South Sudan is planning to choose leaders to succeed the current transitional government, which includes President Salva Kiir and First Vice President Riek Machar, whose respective forces battled each other during the 2013-2018 civil war.

In 2022, Kiir said the transitional government would remain in power for another two years, delaying scheduled elections.

KEY QUOTES

"Following recent senior-level visits from our capitals to Juba, the Governments of Norway, the United Kingdom, and the United States reaffirm our call for South Sudan’s leaders urgently to take steps necessary to ensure genuine and peaceful elections in December," the statement said, adding the process should address 10 questions posed by the United Nations, African Union and Intergovernmental Authority on Development.

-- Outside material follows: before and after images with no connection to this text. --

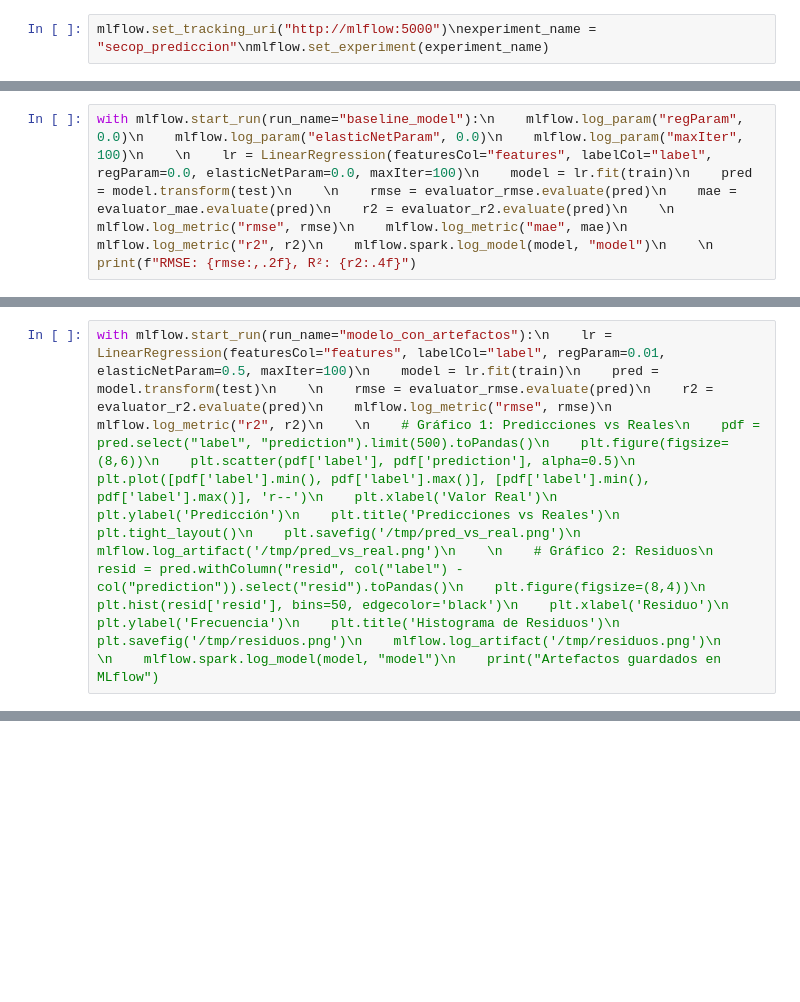
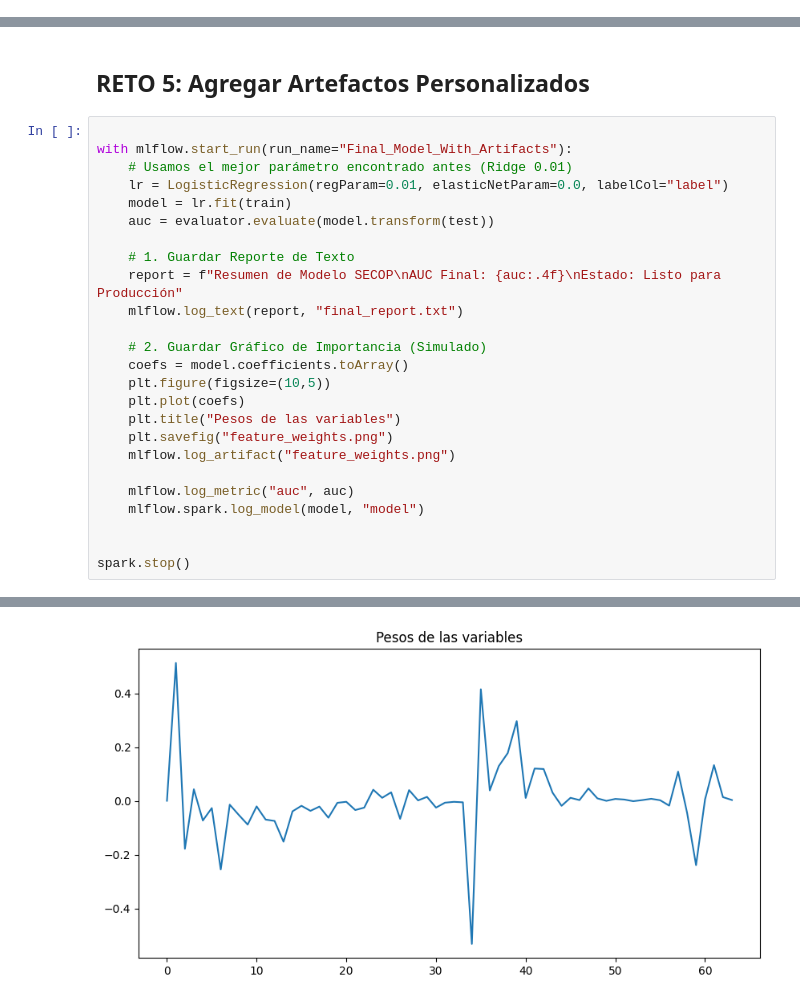
Before and after one commit to PaulaGuevara/reto_lab4, a Jupyter notebook: notebooks/10_mlflow_tracking_ajustada.ipynb, the cells around one changed output, grey strips where cells are left out. Drawn from its saved outputs; the diff is of its cells as text; blank space fills up the shorter version.

```diff
--- a/notebooks/10_mlflow_tracking_ajustada.ipynb
+++ b/notebooks/10_mlflow_tracking_ajustada.ipynb
@@ -7,2 +25,0 @@ from pyspark.sql import SparkSession\nfrom pyspark.ml.regression import LinearRe
-# %%
-mlflow.set_tracking_uri("http://mlflow:5000")\nexperiment_name = "secop_prediccion"\nmlflow.set_experiment(experiment_name)
@@ -13,2 +52,0 @@ mlflow.set_tracking_uri("http://mlflow:5000")\nexperiment_name = "secop_predicci
-# %%
-with mlflow.start_run(run_name="baseline_model"):\n    mlflow.log_param("regParam", 0.0)\n    mlflow.log_param("elasticNetParam", 0.0)\n    mlflow.log_param("maxIter", 100)\n    \n    lr = LinearRegression(featuresCol="features", labelCol="label", regParam=0.0, elasticNetParam=0.0, maxIter=100)\n    model = lr.fit(train)\n    pred = model.transform(test)\n    \n    rmse = evaluator_rmse.evaluate(pred)\n    mae = evaluator_mae.evaluate(pred)\n    r2 = evaluator_r2.evaluate(pred)\n    \n    mlflow.log_metric("rmse", rmse)\n    mlflow.log_metric("mae", mae)\n    mlflow.log_metric("r2", r2)\n    mlflow.spark.log_model(model, "model")\n    \n    print(f"RMSE: {rmse:,.2f}, R²: {r2:.4f}")
@@ -21,2 +92,0 @@ configs = [\n    ("ridge_l2", 0.1, 0.0),\n    ("lasso_l1", 0.1, 1.0),\n    ("ela
-# %%
-with mlflow.start_run(run_name="modelo_con_artefactos"):\n    lr = LinearRegression(featuresCol="features", labelCol="label", regParam=0.01, elasticNetParam=0.5, maxIter=100)\n    model = lr.fit(train)\n    pred = model.transform(test)\n    \n    rmse = evaluator_rmse.evaluate(pred)\n    r2 = evaluator_r2.evaluate(pred)\n    mlflow.log_metric("rmse", rmse)\n    mlflow.log_metric("r2", r2)\n    \n    # Gráfico 1: Predicciones vs Reales\n    pdf = pred.select("label", "prediction").limit(500).toPandas()\n    plt.figure(figsize=(8,6))\n    plt.scatter(pdf['label'], pdf['prediction'], alpha=0.5)\n    plt.plot([pdf['label'].min(), pdf['label'].max()], [pdf['label'].min(), pdf['label'].max()], 'r--')\n    plt.xlabel('Valor Real')\n    plt.ylabel('Predicción')\n    plt.title('Predicciones vs Reales')\n    plt.tight_layout()\n    plt.savefig('/tmp/pred_vs_real.png')\n    mlflow.log_artifact('/tmp/pred_vs_real.png')\n    \n    # Gráfico 2: Residuos\n    resid = pred.withColumn("resid", col("label") - col("prediction")).select("resid").toPandas()\n    plt.figure(figsize=(8,4))\n    plt.hist(resid['resid'], bins=50, edgecolor='black')\n    plt.xlabel('Residuo')\n    plt.ylabel('Frecuencia')\n    plt.title('Histograma de Residuos')\n    plt.savefig('/tmp/residuos.png')\n    mlflow.log_artifact('/tmp/residuos.png')\n    \n    mlflow.spark.log_model(model, "model")\n    print("Artefactos guardados en MLflow")
@@ -24,0 +126,28 @@ spark.stop()
+# %% [markdown]
+## RETO 5: Agregar Artefactos Personalizados
+# %%
+
+with mlflow.start_run(run_name="Final_Model_With_Artifacts"):
+    # Usamos el mejor parámetro encontrado antes (Ridge 0.01)
+    lr = LogisticRegression(regParam=0.01, elasticNetParam=0.0, labelCol="label")
+    model = lr.fit(train)
+    auc = evaluator.evaluate(model.transform(test))
+
+    # 1. Guardar Reporte de Texto
+    report = f"Resumen de Modelo SECOP\nAUC Final: {auc:.4f}\nEstado: Listo para Producción"
+    mlflow.log_text(report, "final_report.txt")
+
+    # 2. Guardar Gráfico de Importancia (Simulado)
+    coefs = model.coefficients.toArray()
+    plt.figure(figsize=(10,5))
+    plt.plot(coefs)
+    plt.title("Pesos de las variables")
+    plt.savefig("feature_weights.png")
+    mlflow.log_artifact("feature_weights.png")
+
+    mlflow.log_metric("auc", auc)
+    mlflow.spark.log_model(model, "model")
+
+
+spark.stop()
+# %% [output]
@@ -24,0 +155 @@ spark.stop()
+[figure, added]
```
Also changed, not shown: parts of 15 cells of this notebook.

"Not taking these critical steps and so not allowing elections would be a collective failure on the part of South Sudan’s leaders."

CONTEXT

A senior U.S. State Department official told Reuters this month that the elections will not be a credible process unless urgent action is taken.

On the likelihood the elections proceed in December as planned, the U.S. official said: "I give it 50/50."

The official, speaking on condition of anonymity, warned that the U.S. would look to options including sanctions and adjusting its diplomatic platform in the country if elections were to be delayed or violence breaks out.

(Reporting by Daphne Psaledakis; Editing by Nick Macfie)